Cases of violence and other abuses against domestic workers reported to the police rarely make it to court. Most are instead settled through "mediation" outside the scope of the legal system. Domestic workers and employers come to an agreement, usually financial, to resolve the matter in private and any criminal charges pending against the perpetrator are dropped. Amnesty International was told that these practices are facilitated to some degree by the higher status and financial weight of employers compared to those of domestic workers. While employers are often in a strong position to bargain on a financial amount to settle the case and thereby avoid criminal punishment, domestic workers have little option but to accept what their employer offers. With corruption rife across the judiciary and police system, these practices mean impunity for perpetrators and lack of access to justice for victims, potentially fuelling a cycle of abuse whereby perpetrators go free and commit abuses over again.
If a case goes to court, domestic workers may still face obstacles. There may be some reluctance among police, prosecutor’s offices, judges and lawyers to tackle the case due to a persistent belief that domestic violence remains a private issue which does not require state intervention. Many believe that the victim herself, rather than the perpetrator, is responsible for the violence she endured, having provoked such violence by not carrying out her work properly.(19) According to local NGOs these obstacles to victims’ access to justice are further exacerbated by a lack of respect for domestic workers within the judiciary itself. Domestic workers are victims of their low status within Indonesian society. Poorly educated, unskilled, from poor backgrounds, conducting menial tasks and without career prospects, they are often considered and treated as second-class citizens. Their lower status in Indonesian society is also explained by gender prejudices and stereotypes which exist in relation to their work. Domestic work is seen as less important than other types of work as women have been doing it without formal payment for centuries.(20)

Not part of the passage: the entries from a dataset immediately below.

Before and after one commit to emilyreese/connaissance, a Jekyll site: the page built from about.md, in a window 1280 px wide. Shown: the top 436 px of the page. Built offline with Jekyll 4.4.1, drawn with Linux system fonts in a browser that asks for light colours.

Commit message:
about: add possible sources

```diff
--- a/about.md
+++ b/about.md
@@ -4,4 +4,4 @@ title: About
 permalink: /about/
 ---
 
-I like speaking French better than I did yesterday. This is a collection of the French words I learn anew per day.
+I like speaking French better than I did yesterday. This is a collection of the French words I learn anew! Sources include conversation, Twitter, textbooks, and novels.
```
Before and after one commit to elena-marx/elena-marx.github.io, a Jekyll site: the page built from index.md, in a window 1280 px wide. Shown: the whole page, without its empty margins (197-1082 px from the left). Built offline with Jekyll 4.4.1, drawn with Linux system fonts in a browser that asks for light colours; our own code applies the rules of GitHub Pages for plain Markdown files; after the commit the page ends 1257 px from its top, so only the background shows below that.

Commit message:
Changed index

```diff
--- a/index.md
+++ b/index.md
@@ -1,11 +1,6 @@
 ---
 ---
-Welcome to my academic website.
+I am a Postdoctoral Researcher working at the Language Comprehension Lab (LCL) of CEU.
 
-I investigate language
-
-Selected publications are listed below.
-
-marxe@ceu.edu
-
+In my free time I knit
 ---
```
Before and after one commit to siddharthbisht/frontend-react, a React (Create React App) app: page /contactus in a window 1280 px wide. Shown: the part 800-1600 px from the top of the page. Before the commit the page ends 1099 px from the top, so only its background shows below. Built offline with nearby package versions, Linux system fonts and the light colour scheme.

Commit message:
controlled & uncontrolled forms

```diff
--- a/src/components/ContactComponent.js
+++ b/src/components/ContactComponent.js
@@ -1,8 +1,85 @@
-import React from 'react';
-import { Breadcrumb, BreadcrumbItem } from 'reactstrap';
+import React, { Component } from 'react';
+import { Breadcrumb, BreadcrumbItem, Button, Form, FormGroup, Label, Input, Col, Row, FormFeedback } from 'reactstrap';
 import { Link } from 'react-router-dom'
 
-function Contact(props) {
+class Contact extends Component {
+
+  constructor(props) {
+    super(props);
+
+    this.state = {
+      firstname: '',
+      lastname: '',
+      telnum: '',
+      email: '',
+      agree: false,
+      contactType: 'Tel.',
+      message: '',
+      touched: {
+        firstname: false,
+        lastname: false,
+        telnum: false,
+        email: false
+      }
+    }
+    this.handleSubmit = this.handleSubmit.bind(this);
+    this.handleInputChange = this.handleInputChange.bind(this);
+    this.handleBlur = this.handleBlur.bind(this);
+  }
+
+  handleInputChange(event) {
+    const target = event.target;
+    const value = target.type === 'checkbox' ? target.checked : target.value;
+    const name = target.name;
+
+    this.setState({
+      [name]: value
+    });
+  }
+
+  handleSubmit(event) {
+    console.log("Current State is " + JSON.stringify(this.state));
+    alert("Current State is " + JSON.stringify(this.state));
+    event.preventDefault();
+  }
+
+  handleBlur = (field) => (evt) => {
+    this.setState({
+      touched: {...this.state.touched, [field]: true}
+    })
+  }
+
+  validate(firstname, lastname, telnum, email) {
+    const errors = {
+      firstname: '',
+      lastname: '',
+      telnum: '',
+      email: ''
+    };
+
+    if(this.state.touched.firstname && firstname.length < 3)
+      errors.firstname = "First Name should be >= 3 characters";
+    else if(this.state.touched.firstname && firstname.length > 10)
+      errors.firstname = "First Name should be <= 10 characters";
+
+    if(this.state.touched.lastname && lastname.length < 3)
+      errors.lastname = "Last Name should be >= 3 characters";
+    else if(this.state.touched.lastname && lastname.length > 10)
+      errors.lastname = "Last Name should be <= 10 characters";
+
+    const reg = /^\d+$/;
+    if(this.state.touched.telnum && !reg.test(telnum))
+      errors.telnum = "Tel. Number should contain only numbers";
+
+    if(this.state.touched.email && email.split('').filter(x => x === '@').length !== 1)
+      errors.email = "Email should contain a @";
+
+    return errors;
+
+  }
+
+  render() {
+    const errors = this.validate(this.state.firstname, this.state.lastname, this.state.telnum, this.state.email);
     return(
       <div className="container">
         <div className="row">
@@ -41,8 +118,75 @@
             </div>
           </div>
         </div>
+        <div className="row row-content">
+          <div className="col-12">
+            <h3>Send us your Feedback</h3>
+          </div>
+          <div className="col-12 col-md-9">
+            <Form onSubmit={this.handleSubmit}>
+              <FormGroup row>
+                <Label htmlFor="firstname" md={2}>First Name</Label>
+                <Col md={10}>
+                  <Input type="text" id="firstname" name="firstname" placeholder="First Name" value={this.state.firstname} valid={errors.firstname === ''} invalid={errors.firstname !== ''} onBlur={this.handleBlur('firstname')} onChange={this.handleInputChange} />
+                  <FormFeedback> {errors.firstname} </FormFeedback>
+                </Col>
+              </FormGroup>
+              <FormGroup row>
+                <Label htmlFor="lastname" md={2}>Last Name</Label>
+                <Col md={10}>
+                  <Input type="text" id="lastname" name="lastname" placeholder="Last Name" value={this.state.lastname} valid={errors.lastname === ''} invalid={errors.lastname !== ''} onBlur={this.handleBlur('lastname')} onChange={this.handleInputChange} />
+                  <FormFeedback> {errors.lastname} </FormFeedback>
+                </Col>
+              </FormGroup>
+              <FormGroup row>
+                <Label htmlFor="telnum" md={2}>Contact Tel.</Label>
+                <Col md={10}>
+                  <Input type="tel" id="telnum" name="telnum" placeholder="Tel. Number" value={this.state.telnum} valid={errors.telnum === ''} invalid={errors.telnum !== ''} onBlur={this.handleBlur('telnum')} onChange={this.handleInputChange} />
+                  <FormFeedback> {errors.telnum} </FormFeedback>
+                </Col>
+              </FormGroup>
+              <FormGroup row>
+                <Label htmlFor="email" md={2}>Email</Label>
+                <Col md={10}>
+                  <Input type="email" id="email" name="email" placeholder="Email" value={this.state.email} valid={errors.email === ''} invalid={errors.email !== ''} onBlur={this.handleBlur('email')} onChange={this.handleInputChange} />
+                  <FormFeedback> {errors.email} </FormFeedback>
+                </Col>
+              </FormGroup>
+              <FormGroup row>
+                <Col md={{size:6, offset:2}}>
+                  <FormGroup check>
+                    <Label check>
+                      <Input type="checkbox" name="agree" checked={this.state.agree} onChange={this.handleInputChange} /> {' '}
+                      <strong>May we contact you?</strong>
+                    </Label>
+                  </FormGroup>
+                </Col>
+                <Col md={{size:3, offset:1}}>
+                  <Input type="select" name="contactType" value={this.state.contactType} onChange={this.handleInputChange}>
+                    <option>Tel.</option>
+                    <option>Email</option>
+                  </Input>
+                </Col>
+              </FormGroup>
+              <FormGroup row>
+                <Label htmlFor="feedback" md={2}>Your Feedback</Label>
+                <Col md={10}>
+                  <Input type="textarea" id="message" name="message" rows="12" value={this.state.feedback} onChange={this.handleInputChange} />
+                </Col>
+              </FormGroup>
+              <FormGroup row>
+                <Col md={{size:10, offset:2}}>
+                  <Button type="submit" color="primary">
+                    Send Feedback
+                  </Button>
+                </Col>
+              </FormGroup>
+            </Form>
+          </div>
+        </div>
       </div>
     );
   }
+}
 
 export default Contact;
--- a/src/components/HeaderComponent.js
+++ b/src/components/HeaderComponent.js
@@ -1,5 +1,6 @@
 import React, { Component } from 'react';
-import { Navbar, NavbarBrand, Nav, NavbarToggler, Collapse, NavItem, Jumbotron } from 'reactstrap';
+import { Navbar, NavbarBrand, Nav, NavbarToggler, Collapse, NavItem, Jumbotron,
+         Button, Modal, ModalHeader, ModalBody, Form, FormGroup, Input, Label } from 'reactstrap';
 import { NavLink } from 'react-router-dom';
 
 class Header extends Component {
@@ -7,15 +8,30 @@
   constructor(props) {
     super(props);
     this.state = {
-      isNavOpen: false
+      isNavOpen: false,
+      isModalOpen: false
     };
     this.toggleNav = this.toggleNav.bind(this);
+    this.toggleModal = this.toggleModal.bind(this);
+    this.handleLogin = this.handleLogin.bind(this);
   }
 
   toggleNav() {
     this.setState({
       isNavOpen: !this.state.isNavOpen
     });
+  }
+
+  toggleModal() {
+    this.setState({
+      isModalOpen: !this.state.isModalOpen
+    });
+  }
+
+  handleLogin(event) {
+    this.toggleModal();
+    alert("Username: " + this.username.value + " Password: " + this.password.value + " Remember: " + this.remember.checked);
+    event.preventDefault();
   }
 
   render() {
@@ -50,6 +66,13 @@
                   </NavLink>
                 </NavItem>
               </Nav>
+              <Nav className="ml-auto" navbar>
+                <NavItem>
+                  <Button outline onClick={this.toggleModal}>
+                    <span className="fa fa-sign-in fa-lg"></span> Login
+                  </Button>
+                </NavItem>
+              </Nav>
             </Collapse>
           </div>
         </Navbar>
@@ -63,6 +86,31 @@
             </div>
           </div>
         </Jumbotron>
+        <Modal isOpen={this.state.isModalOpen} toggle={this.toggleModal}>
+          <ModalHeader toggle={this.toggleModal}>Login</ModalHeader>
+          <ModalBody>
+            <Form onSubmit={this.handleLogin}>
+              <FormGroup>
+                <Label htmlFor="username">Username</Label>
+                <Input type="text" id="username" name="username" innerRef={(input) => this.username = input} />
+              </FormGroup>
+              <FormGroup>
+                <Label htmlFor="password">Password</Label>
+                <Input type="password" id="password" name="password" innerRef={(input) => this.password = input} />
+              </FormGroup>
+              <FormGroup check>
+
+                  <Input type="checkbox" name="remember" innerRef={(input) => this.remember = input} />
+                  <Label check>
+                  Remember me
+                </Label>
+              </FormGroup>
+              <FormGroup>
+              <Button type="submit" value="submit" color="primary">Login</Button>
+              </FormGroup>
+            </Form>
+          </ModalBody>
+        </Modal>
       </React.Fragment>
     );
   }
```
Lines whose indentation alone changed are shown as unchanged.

In its concluding observations to the consideration of Indonesia’s second and third periodic report at its 18th session in February 1998, the Committee on the Elimination of Discrimination against Women emphasised "the need for the gender sensitization of authorities, including the judiciary, law enforcement officers, lawyers, social workers, health professionals and other who are directly involved in combating violence against women".(21)
Amnesty International recommends the following to the Indonesian authorities:
· Publicize the Domestic Violence Law and relevant services, such as the recently established gender desks in police stations, to domestic workers, their employers and recruitment agents, including through the media;
· Conduct training to ensure that legal practitioners, including judges and prosecutors, and police are fully briefed about the content and applicability of the Domestic Violence Law;
· Make police aware that their decisions to pursue an investigation should not be affected by whether or not compensation has been offered or accepted.
2.2 Limited victim protection mechanisms under criminal law